Where does "team" appear in the data? Return each line that holds it.
-- DATA UNDER STUDY follows --
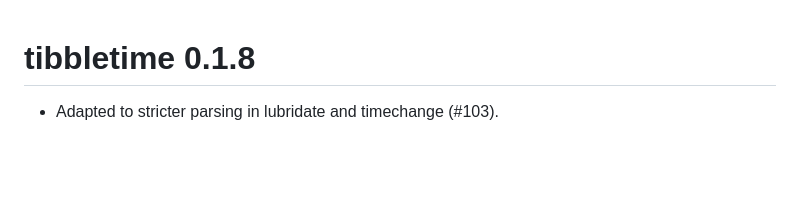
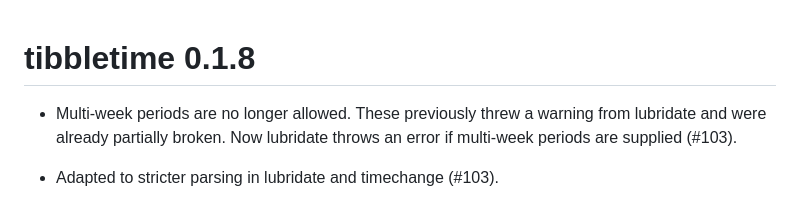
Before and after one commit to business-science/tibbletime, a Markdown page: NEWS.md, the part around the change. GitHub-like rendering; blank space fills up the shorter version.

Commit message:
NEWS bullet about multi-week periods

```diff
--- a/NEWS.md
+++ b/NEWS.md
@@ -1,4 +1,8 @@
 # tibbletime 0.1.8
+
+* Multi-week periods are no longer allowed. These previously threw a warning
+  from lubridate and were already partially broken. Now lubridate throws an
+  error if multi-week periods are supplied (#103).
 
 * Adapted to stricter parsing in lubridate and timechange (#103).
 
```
-- DATA UNDER STUDY concluded --
-- DATA UNDER STUDY follows --
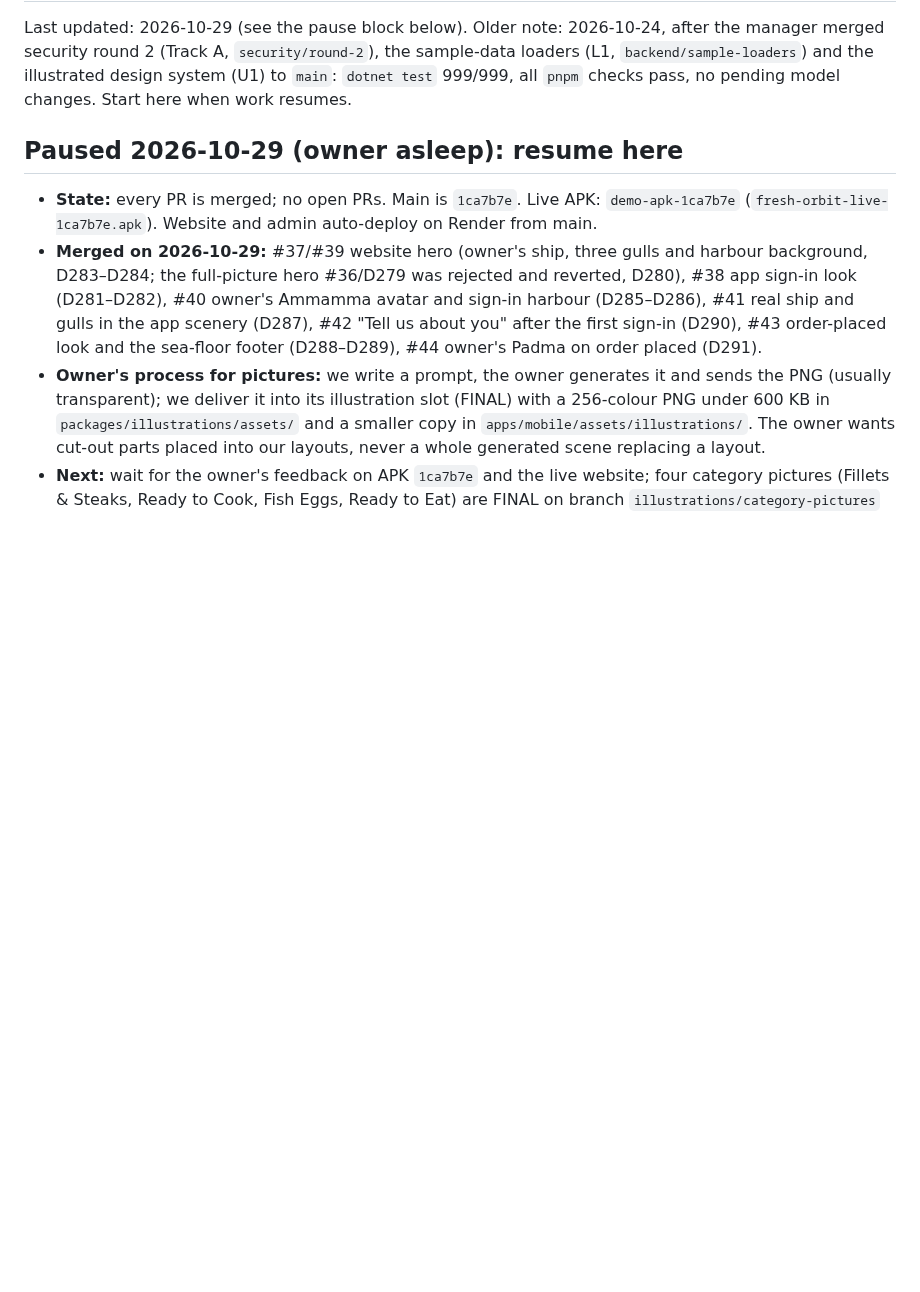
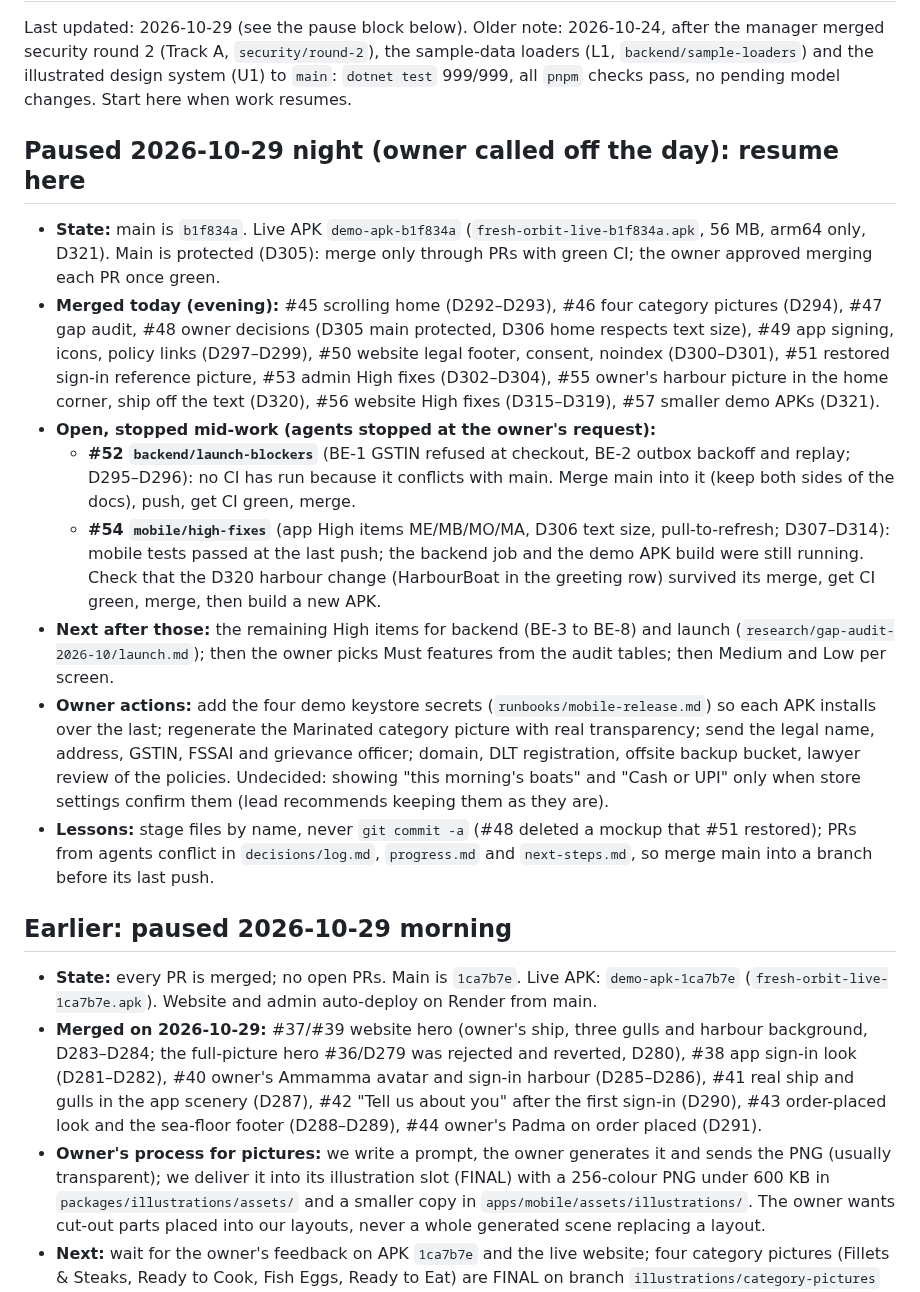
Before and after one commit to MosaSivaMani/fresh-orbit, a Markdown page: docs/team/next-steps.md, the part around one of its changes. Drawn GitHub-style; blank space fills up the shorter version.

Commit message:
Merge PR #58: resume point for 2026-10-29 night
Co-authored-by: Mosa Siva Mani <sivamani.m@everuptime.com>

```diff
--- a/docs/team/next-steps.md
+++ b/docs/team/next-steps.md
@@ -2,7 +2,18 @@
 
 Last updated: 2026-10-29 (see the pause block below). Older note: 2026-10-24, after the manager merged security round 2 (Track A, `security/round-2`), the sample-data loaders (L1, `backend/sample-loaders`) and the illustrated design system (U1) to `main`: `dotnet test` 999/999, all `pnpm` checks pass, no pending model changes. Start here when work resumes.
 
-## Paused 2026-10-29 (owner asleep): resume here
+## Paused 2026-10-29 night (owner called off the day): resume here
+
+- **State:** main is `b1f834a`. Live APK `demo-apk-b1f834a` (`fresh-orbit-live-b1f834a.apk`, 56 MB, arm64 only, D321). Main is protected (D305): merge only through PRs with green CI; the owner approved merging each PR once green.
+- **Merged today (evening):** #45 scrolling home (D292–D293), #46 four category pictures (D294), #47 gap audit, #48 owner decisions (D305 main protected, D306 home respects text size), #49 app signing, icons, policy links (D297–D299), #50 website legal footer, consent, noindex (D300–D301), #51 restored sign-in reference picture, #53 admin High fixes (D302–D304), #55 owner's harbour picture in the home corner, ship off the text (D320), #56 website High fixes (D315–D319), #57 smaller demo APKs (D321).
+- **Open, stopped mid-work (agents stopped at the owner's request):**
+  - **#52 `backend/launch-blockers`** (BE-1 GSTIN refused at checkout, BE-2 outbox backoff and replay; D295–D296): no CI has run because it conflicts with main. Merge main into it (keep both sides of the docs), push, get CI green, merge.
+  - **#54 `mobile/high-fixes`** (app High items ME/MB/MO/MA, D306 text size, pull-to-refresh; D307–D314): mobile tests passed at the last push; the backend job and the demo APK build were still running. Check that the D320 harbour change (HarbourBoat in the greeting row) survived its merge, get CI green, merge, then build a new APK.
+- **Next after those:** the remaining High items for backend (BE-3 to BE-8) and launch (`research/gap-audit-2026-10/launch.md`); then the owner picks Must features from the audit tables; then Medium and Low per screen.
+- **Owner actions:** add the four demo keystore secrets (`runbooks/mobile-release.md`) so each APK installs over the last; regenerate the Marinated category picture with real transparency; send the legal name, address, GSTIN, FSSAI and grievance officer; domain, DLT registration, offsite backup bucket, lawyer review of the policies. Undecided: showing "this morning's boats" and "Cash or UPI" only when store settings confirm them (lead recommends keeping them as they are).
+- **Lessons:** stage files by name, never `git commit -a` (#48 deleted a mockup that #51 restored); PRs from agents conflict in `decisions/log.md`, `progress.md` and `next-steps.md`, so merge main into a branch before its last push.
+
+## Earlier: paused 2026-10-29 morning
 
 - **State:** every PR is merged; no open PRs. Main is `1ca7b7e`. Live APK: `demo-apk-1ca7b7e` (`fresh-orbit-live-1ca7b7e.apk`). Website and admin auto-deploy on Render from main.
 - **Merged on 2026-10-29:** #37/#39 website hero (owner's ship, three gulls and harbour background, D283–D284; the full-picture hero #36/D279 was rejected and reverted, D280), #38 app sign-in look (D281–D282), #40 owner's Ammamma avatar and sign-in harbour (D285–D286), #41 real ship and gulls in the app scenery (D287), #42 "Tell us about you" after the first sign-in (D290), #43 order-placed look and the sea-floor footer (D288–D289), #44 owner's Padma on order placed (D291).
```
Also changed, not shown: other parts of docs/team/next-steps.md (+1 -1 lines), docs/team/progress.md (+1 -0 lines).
-- DATA UNDER STUDY concluded --
● **WRITTEN SOLUTION**:
Before and after one commit to MosaSivaMani/fresh-orbit, a Markdown page: docs/team/next-steps.md, the part around one of its changes. Drawn GitHub-style; blank space fills up the shorter version.
--- a/docs/team/next-steps.md
+++ b/docs/team/next-steps.md
Also changed, not shown: other parts of docs/team/next-steps.md (+1 -1 lines), docs/team/progress.md (+1 -0 lines).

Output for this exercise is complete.